▸ **Brief**:
Down to the last line below, repeat the entries word for word and drop the pictures.

Data extracted from a collection:
--------------------------------

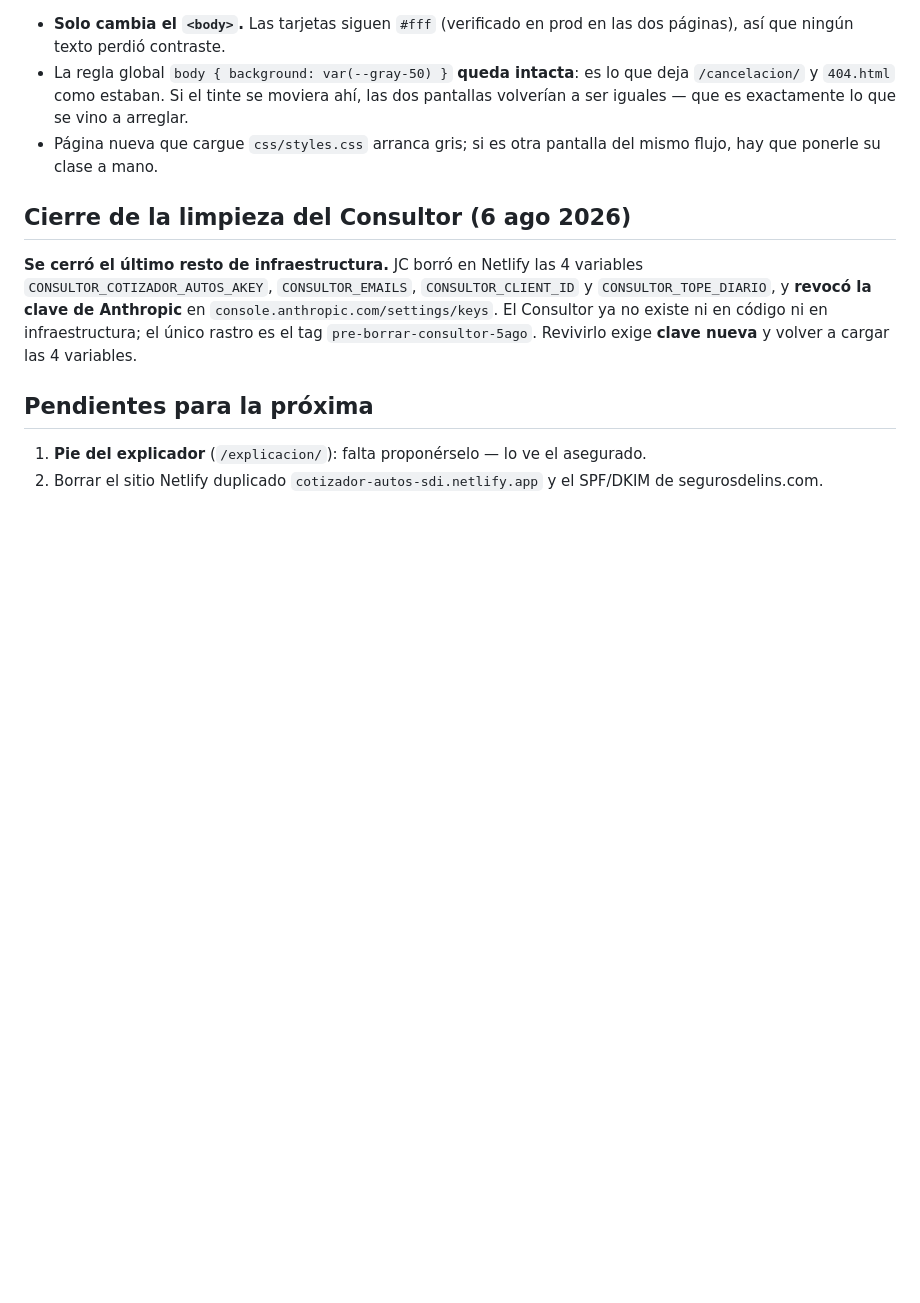
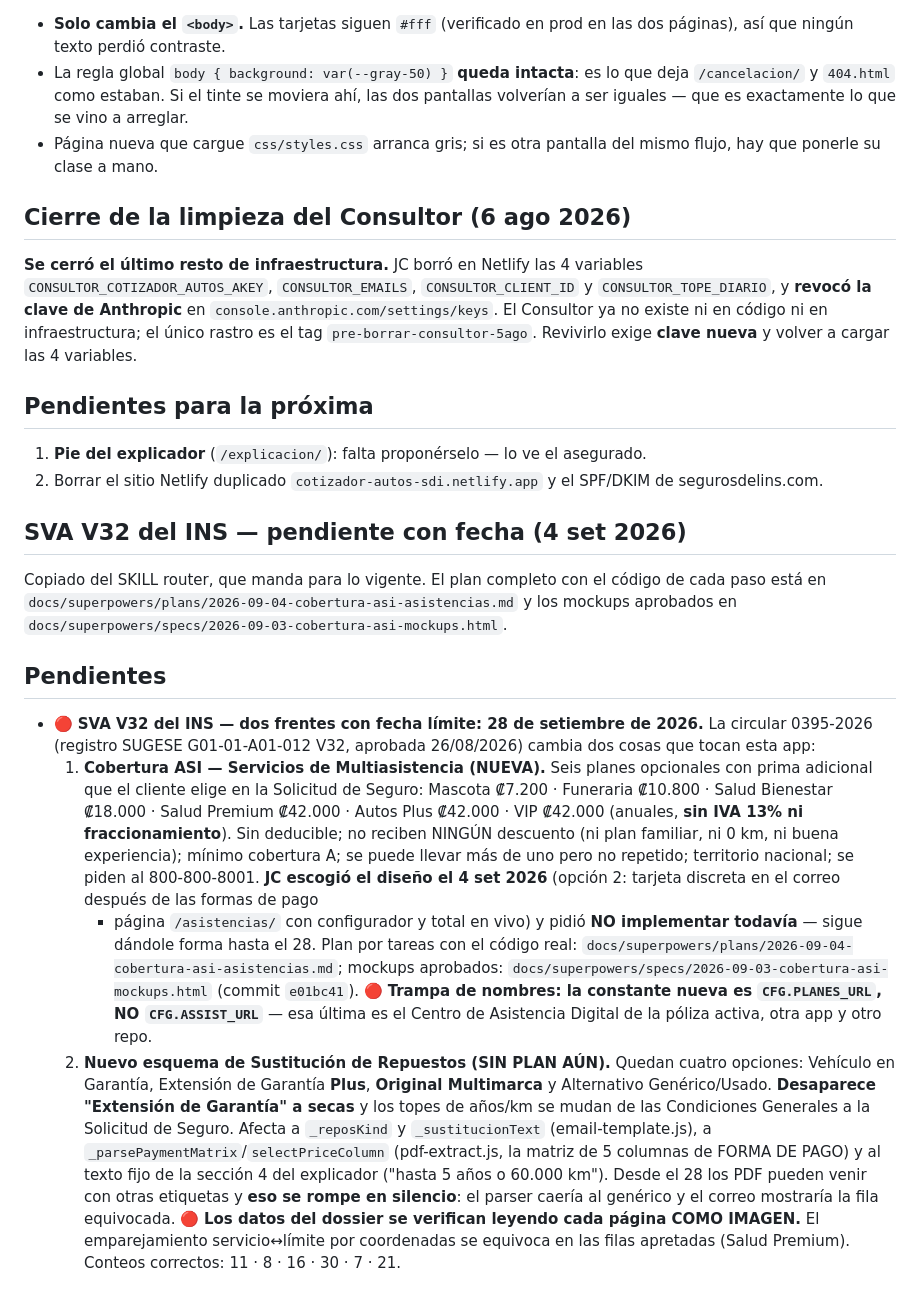
Before and after one commit to jhernandez-vibecode/COTIZADOR-AUTOS, a Markdown page: SKILL_COTIZADOR_SDI.md, the part around the change. GitHub-like rendering; blank space fills up the shorter version.

Commit message:
docs(skill): la pendiente del SVA V32 queda en las 3 ubicaciones
El plan y los mockups ya estan en el repo, pero una sesion futura entra por
el SKILL: sin esto no se entera de que hay dos frentes con fecha limite el
28 de setiembre, ni del segundo, que no tiene plan y se rompe en silencio
(el esquema de repuestos que leen _reposKind y _parsePaymentMatrix).

Co-Authored-By: Claude Opus 5 <noreply@anthropic.com>

```diff
--- a/SKILL_COTIZADOR_SDI.md
+++ b/SKILL_COTIZADOR_SDI.md
@@ -2189,3 +2189,36 @@ exige **clave nueva** y volver a cargar las 4 variables.
 1. **Pie del explicador** (`/explicacion/`): falta proponérselo — lo ve el asegurado.
 2. Borrar el sitio Netlify duplicado `cotizador-autos-sdi.netlify.app` y el SPF/DKIM
    de segurosdelins.com.
+
+## SVA V32 del INS — pendiente con fecha (4 set 2026)
+
+Copiado del SKILL router, que manda para lo vigente. El plan completo con el código de cada paso está en
+`docs/superpowers/plans/2026-09-04-cobertura-asi-asistencias.md` y los mockups aprobados en
+`docs/superpowers/specs/2026-09-03-cobertura-asi-mockups.html`.
+
+## Pendientes
+
+- 🔴 **SVA V32 del INS — dos frentes con fecha límite: 28 de setiembre de 2026.** La circular 0395-2026
+  (registro SUGESE G01-01-A01-012 V32, aprobada 26/08/2026) cambia dos cosas que tocan esta app:
+  1. **Cobertura ASI — Servicios de Multiasistencia (NUEVA).** Seis planes opcionales con prima adicional que el
+     cliente elige en la Solicitud de Seguro: Mascota ₡7.200 · Funeraria ₡10.800 · Salud Bienestar ₡18.000 ·
+     Salud Premium ₡42.000 · Autos Plus ₡42.000 · VIP ₡42.000 (anuales, **sin IVA 13% ni fraccionamiento**).
+     Sin deducible; no reciben NINGÚN descuento (ni plan familiar, ni 0 km, ni buena experiencia); mínimo cobertura
+     A; se puede llevar más de uno pero no repetido; territorio nacional; se piden al 800-800-8001.
+     **JC escogió el diseño el 4 set 2026** (opción 2: tarjeta discreta en el correo después de las formas de pago
+     + página `/asistencias/` con configurador y total en vivo) y pidió **NO implementar todavía** — sigue
+     dándole forma hasta el 28. Plan por tareas con el código real:
+     `docs/superpowers/plans/2026-09-04-cobertura-asi-asistencias.md`; mockups aprobados:
+     `docs/superpowers/specs/2026-09-03-cobertura-asi-mockups.html` (commit `e01bc41`).
+     🔴 **Trampa de nombres: la constante nueva es `CFG.PLANES_URL`, NO `CFG.ASSIST_URL`** — esa última es el
+     Centro de Asistencia Digital de la póliza activa, otra app y otro repo.
+  2. **Nuevo esquema de Sustitución de Repuestos (SIN PLAN AÚN).** Quedan cuatro opciones: Vehículo en Garantía,
+     Extensión de Garantía **Plus**, **Original Multimarca** y Alternativo Genérico/Usado. **Desaparece "Extensión
+     de Garantía" a secas** y los topes de años/km se mudan de las Condiciones Generales a la Solicitud de Seguro.
+     Afecta a `_reposKind` y `_sustitucionText` (email-template.js), a `_parsePaymentMatrix`/`selectPriceColumn`
+     (pdf-extract.js, la matriz de 5 columnas de FORMA DE PAGO) y al texto fijo de la sección 4 del explicador
+     ("hasta 5 años o 60.000 km"). Desde el 28 los PDF pueden venir con otras etiquetas y **eso se rompe en
+     silencio**: el parser caería al genérico y el correo mostraría la fila equivocada.
+  🔴 **Los datos del dossier se verifican leyendo cada página COMO IMAGEN.** El emparejamiento
+  servicio↔límite por coordenadas se equivoca en las filas apretadas (Salud Premium). Conteos correctos:
+  11 · 8 · 16 · 30 · 7 · 21.
```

--------------------------------

▸ **The answer**:
Before and after one commit to jhernandez-vibecode/COTIZADOR-AUTOS, a Markdown page: SKILL_COTIZADOR_SDI.md, the part around the change. GitHub-like rendering; blank space fills up the shorter version.

Commit message:
docs(skill): la pendiente del SVA V32 queda en las 3 ubicaciones
El plan y los mockups ya estan en el repo, pero una sesion futura entra por
el SKILL: sin esto no se entera de que hay dos frentes con fecha limite el
28 de setiembre, ni del segundo, que no tiene plan y se rompe en silencio
(el esquema de repuestos que leen _reposKind y _parsePaymentMatrix).

Co-Authored-By: Claude Opus 5 <noreply@anthropic.com>

```diff
--- a/SKILL_COTIZADOR_SDI.md
+++ b/SKILL_COTIZADOR_SDI.md
@@ -2189,3 +2189,36 @@ exige **clave nueva** y volver a cargar las 4 variables.
 1. **Pie del explicador** (`/explicacion/`): falta proponérselo — lo ve el asegurado.
 2. Borrar el sitio Netlify duplicado `cotizador-autos-sdi.netlify.app` y el SPF/DKIM
    de segurosdelins.com.
+
+## SVA V32 del INS — pendiente con fecha (4 set 2026)
+
+Copiado del SKILL router, que manda para lo vigente. El plan completo con el código de cada paso está en
+`docs/superpowers/plans/2026-09-04-cobertura-asi-asistencias.md` y los mockups aprobados en
+`docs/superpowers/specs/2026-09-03-cobertura-asi-mockups.html`.
+
+## Pendientes
+
+- 🔴 **SVA V32 del INS — dos frentes con fecha límite: 28 de setiembre de 2026.** La circular 0395-2026
+  (registro SUGESE G01-01-A01-012 V32, aprobada 26/08/2026) cambia dos cosas que tocan esta app:
+  1. **Cobertura ASI — Servicios de Multiasistencia (NUEVA).** Seis planes opcionales con prima adicional que el
+     cliente elige en la Solicitud de Seguro: Mascota ₡7.200 · Funeraria ₡10.800 · Salud Bienestar ₡18.000 ·
+     Salud Premium ₡42.000 · Autos Plus ₡42.000 · VIP ₡42.000 (anuales, **sin IVA 13% ni fraccionamiento**).
+     Sin deducible; no reciben NINGÚN descuento (ni plan familiar, ni 0 km, ni buena experiencia); mínimo cobertura
+     A; se puede llevar más de uno pero no repetido; territorio nacional; se piden al 800-800-8001.
+     **JC escogió el diseño el 4 set 2026** (opción 2: tarjeta discreta en el correo después de las formas de pago
+     + página `/asistencias/` con configurador y total en vivo) y pidió **NO implementar todavía** — sigue
+     dándole forma hasta el 28. Plan por tareas con el código real:
+     `docs/superpowers/plans/2026-09-04-cobertura-asi-asistencias.md`; mockups aprobados:
+     `docs/superpowers/specs/2026-09-03-cobertura-asi-mockups.html` (commit `e01bc41`).
+     🔴 **Trampa de nombres: la constante nueva es `CFG.PLANES_URL`, NO `CFG.ASSIST_URL`** — esa última es el
+     Centro de Asistencia Digital de la póliza activa, otra app y otro repo.
+  2. **Nuevo esquema de Sustitución de Repuestos (SIN PLAN AÚN).** Quedan cuatro opciones: Vehículo en Garantía,
+     Extensión de Garantía **Plus**, **Original Multimarca** y Alternativo Genérico/Usado. **Desaparece "Extensión
+     de Garantía" a secas** y los topes de años/km se mudan de las Condiciones Generales a la Solicitud de Seguro.
+     Afecta a `_reposKind` y `_sustitucionText` (email-template.js), a `_parsePaymentMatrix`/`selectPriceColumn`
+     (pdf-extract.js, la matriz de 5 columnas de FORMA DE PAGO) y al texto fijo de la sección 4 del explicador
+     ("hasta 5 años o 60.000 km"). Desde el 28 los PDF pueden venir con otras etiquetas y **eso se rompe en
+     silencio**: el parser caería al genérico y el correo mostraría la fila equivocada.
+  🔴 **Los datos del dossier se verifican leyendo cada página COMO IMAGEN.** El emparejamiento
+  servicio↔límite por coordenadas se equivoca en las filas apretadas (Salud Premium). Conteos correctos:
+  11 · 8 · 16 · 30 · 7 · 21.
```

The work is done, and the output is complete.